At Georgetown’s School of Continuing Studies (SCS), students can select between 11 Master of Professional Studies (MPS) degree programs, three Executive MPS degree programs, and certificate programs in a variety of fields. All are designed to provide students with real-world skills they can apply in the workplace as well as a better understanding of the competencies they may need in the future.

The Growing Demand for Professional Degrees

working professionals in classroomAccording to a report by Georgetown's Center on Education and the Workforce, 76 percent of graduate students work at least 30 hours a week.

“A job is more powerful as an education tool when it provides exploratory learning that supplements or complements a student’s field of study.

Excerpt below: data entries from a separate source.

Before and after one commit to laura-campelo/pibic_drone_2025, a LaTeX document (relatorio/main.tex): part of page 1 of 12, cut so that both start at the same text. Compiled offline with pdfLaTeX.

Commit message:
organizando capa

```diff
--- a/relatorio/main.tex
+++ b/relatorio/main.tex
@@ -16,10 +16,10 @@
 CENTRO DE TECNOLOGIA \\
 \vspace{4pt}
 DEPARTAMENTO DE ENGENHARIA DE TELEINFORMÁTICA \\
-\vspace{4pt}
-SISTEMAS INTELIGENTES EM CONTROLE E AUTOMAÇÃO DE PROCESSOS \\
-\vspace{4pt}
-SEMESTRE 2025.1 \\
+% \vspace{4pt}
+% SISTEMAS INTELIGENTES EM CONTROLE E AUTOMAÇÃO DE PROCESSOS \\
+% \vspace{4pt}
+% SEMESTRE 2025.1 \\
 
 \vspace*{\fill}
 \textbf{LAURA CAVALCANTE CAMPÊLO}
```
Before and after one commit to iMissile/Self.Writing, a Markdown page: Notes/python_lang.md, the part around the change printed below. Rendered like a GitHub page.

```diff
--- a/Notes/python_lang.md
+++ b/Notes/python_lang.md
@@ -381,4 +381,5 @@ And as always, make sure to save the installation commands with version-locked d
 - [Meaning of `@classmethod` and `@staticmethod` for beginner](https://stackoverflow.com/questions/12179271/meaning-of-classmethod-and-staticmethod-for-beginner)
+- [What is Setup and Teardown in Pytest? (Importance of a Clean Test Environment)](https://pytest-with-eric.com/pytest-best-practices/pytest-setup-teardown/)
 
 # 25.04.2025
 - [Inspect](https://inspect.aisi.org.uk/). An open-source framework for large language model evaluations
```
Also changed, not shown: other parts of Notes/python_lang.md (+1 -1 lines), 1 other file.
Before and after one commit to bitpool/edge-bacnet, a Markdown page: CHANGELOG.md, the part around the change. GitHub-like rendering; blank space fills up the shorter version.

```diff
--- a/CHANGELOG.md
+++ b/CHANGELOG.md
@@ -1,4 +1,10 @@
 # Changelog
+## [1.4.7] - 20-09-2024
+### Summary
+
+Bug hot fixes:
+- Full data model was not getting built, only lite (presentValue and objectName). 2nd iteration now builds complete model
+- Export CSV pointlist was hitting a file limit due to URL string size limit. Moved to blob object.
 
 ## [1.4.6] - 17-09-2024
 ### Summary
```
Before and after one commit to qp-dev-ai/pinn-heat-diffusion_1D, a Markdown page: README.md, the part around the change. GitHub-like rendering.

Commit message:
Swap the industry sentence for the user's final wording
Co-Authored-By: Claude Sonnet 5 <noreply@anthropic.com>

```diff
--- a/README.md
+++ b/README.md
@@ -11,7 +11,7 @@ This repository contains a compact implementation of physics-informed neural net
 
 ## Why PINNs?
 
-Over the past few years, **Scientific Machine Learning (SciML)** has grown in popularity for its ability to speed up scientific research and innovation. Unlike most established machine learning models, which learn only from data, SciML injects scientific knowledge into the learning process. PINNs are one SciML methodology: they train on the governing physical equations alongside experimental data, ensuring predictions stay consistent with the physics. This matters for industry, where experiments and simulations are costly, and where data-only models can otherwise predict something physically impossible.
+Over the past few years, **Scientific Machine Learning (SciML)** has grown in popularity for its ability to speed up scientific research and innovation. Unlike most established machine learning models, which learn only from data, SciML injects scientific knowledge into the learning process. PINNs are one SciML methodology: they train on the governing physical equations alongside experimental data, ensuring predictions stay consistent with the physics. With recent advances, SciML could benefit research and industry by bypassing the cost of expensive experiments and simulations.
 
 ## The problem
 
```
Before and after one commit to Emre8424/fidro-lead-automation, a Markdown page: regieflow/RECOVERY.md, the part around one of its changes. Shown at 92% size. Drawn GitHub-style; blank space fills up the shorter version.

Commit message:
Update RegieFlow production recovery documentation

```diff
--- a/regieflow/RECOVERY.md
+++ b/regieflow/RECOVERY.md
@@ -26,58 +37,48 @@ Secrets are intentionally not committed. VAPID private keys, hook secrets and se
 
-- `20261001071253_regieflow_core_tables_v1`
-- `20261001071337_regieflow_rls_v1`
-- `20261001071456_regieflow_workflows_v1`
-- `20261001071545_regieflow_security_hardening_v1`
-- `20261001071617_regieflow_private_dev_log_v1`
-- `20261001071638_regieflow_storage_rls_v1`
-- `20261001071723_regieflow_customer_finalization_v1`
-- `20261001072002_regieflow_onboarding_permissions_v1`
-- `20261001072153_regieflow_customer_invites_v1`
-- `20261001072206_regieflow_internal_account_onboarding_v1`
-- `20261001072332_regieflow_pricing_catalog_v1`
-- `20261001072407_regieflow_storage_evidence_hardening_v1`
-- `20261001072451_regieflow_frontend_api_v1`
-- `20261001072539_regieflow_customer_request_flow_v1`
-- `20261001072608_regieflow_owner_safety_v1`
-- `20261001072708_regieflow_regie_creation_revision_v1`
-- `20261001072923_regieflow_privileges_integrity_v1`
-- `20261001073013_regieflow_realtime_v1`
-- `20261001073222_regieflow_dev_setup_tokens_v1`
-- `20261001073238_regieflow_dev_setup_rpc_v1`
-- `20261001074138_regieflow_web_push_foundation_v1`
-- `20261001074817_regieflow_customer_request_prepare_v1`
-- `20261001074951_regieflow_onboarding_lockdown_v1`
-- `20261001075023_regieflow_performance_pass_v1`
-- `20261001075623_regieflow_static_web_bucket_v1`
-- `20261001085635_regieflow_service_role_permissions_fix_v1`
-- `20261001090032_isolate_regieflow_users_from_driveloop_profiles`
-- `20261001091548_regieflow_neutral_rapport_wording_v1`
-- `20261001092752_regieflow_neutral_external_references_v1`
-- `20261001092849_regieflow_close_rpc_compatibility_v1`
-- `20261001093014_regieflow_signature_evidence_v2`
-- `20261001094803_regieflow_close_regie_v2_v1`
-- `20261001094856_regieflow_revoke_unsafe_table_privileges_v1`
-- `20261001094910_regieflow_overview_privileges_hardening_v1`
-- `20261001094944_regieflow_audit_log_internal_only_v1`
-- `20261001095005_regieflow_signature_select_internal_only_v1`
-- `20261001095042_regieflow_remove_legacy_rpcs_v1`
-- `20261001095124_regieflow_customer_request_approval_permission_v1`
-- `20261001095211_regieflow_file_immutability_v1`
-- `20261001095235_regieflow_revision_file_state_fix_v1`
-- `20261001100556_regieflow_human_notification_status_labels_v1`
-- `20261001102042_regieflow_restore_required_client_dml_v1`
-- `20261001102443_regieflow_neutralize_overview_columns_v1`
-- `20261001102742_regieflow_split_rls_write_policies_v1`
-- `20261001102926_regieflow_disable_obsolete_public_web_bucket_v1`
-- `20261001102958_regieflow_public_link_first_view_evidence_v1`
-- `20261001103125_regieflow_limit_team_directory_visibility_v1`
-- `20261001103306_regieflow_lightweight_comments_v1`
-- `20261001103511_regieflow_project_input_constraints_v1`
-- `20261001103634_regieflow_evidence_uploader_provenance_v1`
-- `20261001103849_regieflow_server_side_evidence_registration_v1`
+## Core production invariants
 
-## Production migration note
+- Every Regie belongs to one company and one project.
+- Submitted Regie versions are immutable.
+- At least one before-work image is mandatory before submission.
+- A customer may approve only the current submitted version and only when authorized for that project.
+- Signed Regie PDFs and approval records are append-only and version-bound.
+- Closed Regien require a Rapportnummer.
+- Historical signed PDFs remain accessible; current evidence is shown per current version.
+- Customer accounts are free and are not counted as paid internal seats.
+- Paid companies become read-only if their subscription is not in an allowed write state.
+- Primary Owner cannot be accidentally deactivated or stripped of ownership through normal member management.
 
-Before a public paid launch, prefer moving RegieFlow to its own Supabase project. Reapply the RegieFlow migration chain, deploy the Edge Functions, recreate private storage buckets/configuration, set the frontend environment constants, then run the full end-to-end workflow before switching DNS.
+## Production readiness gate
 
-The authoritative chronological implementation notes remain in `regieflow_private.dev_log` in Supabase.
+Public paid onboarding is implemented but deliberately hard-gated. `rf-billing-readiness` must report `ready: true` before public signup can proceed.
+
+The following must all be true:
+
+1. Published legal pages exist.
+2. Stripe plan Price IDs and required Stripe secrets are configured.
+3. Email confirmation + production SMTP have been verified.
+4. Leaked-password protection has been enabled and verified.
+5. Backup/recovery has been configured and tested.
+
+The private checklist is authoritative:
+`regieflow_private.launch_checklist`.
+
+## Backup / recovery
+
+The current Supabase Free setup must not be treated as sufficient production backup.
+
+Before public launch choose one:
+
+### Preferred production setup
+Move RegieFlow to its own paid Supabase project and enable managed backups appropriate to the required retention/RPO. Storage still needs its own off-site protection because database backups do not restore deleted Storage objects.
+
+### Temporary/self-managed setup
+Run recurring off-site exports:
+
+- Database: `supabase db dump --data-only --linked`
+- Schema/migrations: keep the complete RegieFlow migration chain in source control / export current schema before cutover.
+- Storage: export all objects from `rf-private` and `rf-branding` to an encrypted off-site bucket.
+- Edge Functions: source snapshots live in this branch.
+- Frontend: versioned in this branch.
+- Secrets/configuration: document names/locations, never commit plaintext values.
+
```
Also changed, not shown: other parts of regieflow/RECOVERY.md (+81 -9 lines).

This is crucial in graduate education, where fields of study are most tightly tied to careers,” notes the report.

“The nature of work requirements have changed over time,” said report coauthor Nicole Smith, a Research Professor and Chief Economist at CEW. “And that’s because the fast pace of technological growth has made it necessary for individuals to be always upscaling their skills and credentials.”

“We’re All Becoming Students Now”

Technology has not only changed traditional jobs, but it has also created entirely new job categories, said Beverly Magda, Associate Dean for Georgetown’s graduate programs in Technology Management and Systems Engineering Management.

“Many jobs that exist today may not have existed 10 or 20 years ago, such as jobs in healthcare IT, cybersecurity, big data, data analytics, and app and mobile development,” Magda said. “Companies want to hire well-rounded individuals who can understand the technical aspects of their job while also having leadership and management skills.”

With an increasing percentage of students working and going to school, the reverse is also true: more people are going back to school while holding down full- or part-time jobs.

“We’ve all become full-time students now simply because the pace of technology and the skills that are needed change so fast,” said Edwin Schmierer, Associate Dean of Georgetown’s Center for Continuing & Professional Education, which offers certificate programs as well as leadership development and coaching programs. “In today’s environment, you have to constantly reinvent yourself.”